The new IFRS 9 framework means financial institutions have to check whether an asset’s contractual cash flows are solely payments of principal and interest (SPPI), in order to determine whether the asset has non-basic features, and whether it is presented at a fair value.
It also necessitates more descriptive data in order to come to an informed conclusion on how securities should be classified and valued.
Intesa Sanpaolo will use Bloomberg’s IFRS 9 SPPI data, part of its Regulatory and Accounting product suite, to determine how securities should be classified under the new framework.
Chris Casey, global head of regulatory and reference data at Bloomberg, said: “The IFRS 9 SPPI requirements present a tremendous challenge because they require a data-intensive review of investment and loan portfolios to determine how securities should be treated.”
He added: “To comply with confidence, organisations need high-quality instrument data and a comprehensive methodology that allows them to accurately and defensibly perform this analysis on an ongoing basis.”
Nicola Torresani, head of debt pricing and analysis at Intesa Sanpaolo, commented: “Using Bloomberg’s IFRS 9 SPPI in our accounting process will help us classify portfolio securities accurately and consistently across our organisation.”
“We also expect it will save us time and resources required to evaluate how our investments should be treated under the new standard.
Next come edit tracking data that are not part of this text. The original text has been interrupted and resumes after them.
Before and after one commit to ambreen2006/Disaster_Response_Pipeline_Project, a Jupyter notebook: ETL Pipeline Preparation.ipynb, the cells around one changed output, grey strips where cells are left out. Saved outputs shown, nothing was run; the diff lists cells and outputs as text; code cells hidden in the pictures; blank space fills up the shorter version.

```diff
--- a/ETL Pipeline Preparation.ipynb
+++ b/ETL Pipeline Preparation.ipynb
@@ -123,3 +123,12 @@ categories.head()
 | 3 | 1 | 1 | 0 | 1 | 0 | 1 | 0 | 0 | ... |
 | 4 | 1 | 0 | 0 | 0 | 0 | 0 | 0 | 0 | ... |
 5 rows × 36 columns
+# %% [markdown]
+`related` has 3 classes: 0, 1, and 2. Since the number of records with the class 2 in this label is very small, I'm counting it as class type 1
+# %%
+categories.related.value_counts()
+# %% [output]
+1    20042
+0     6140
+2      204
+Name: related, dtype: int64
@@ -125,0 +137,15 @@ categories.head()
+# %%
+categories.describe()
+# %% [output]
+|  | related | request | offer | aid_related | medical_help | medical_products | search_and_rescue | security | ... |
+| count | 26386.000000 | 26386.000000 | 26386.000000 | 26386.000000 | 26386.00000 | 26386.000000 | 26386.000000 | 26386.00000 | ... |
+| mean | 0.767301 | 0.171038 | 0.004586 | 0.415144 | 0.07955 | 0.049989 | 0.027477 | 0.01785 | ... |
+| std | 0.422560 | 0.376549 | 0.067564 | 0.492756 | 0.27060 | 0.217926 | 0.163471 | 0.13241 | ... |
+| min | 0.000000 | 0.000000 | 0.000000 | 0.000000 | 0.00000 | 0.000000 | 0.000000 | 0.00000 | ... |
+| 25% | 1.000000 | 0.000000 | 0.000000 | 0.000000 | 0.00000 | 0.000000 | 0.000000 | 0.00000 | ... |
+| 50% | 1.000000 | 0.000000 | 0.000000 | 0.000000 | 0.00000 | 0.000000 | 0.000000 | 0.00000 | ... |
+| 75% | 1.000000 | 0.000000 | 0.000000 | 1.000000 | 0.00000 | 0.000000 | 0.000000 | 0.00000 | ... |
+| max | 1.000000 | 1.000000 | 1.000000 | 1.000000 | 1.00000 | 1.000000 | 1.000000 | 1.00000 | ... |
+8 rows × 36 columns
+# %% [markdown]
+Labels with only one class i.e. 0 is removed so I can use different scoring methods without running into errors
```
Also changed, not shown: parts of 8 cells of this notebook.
Bloomberg delivers high-quality data in a form we can readily use to assess the impact of the new rules on our accounting, reporting and risk management processes.”
The new IFRS 9 guidelines are intended to improve transparency and consistency in financial instrument accounting practices. They will come into effect in January 2018.